Content revision data:
----

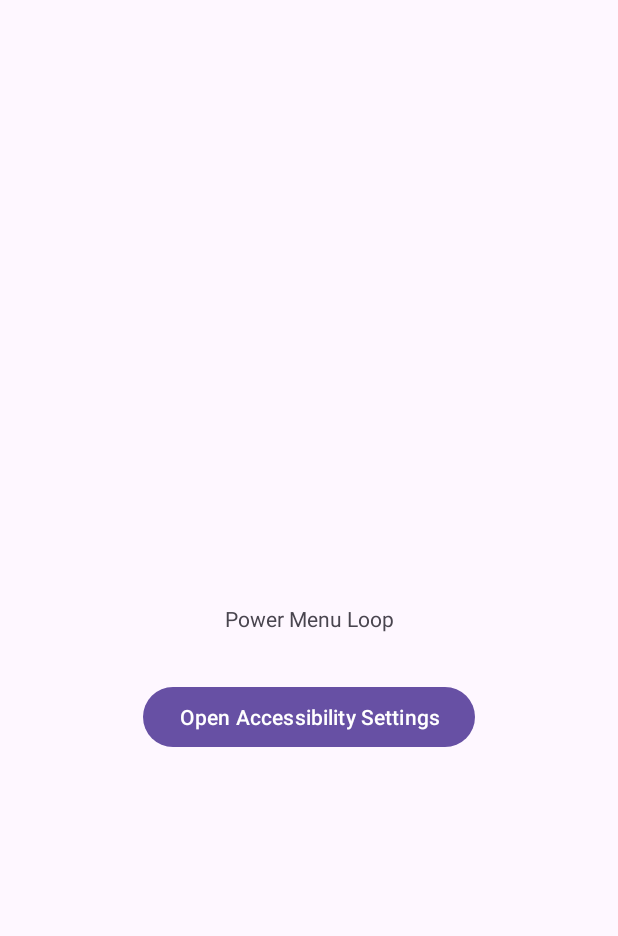
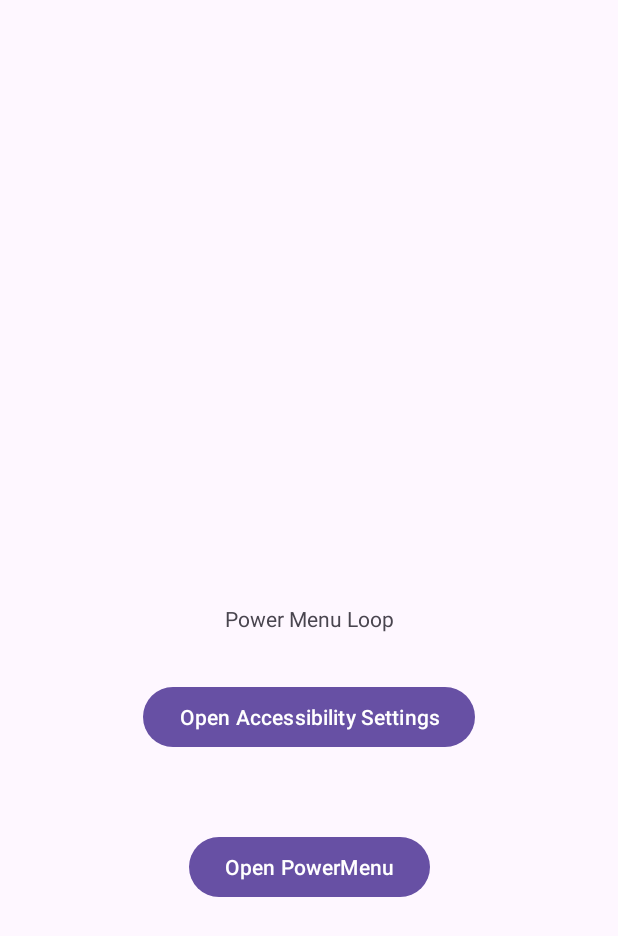
Before and after one commit to purple-comet/ShutDownLoop, an Android app: the screen it shows after launch (MainActivity), on a phone screen of 412 x 824 dp. Shown: the top 936 px of the screen. Run offline under Robolectric (Android 15) with nearby library versions, the phone set to English and light mode, and no system bars.

Commit message:
feat: 電源メニュー表示のテスト

```diff
--- a/app/src/main/res/layout/activity_main.xml
+++ b/app/src/main/res/layout/activity_main.xml
@@ -27,4 +27,14 @@
         app:layout_constraintStart_toStartOf="parent"
         app:layout_constraintTop_toBottomOf="@+id/textView" />
 
+    <Button
+        android:id="@+id/btn_display_powermenu"
+        android:layout_width="wrap_content"
+        android:layout_height="wrap_content"
+        android:layout_marginTop="132dp"
+        android:text="Open PowerMenu"
+        app:layout_constraintEnd_toEndOf="parent"
+        app:layout_constraintStart_toStartOf="parent"
+        app:layout_constraintTop_toBottomOf="@+id/textView" />
+
 </androidx.constraintlayout.widget.ConstraintLayout>
```
Also changed, not shown: app/src/main/java/com/example/powermenuloop/MainActivity.kt (+14 -0 lines), app/src/main/java/com/example/powermenuloop/PowerMenuService.kt (+16 -4 lines), 1 other file.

----

| Work to be completed |
From the first line to the last, repeat the records exactly, leaving out the pictures.

| The completed task |
Before and after one commit to purple-comet/ShutDownLoop, an Android app: the screen it shows after launch (MainActivity), on a phone screen of 412 x 824 dp. Shown: the top 936 px of the screen. Run offline under Robolectric (Android 15) with nearby library versions, the phone set to English and light mode, and no system bars.

Commit message:
feat: 電源メニュー表示のテスト

```diff
--- a/app/src/main/res/layout/activity_main.xml
+++ b/app/src/main/res/layout/activity_main.xml
@@ -27,4 +27,14 @@
         app:layout_constraintStart_toStartOf="parent"
         app:layout_constraintTop_toBottomOf="@+id/textView" />
 
+    <Button
+        android:id="@+id/btn_display_powermenu"
+        android:layout_width="wrap_content"
+        android:layout_height="wrap_content"
+        android:layout_marginTop="132dp"
+        android:text="Open PowerMenu"
+        app:layout_constraintEnd_toEndOf="parent"
+        app:layout_constraintStart_toStartOf="parent"
+        app:layout_constraintTop_toBottomOf="@+id/textView" />
+
 </androidx.constraintlayout.widget.ConstraintLayout>
```
Also changed, not shown: app/src/main/java/com/example/powermenuloop/MainActivity.kt (+14 -0 lines), app/src/main/java/com/example/powermenuloop/PowerMenuService.kt (+16 -4 lines), 1 other file.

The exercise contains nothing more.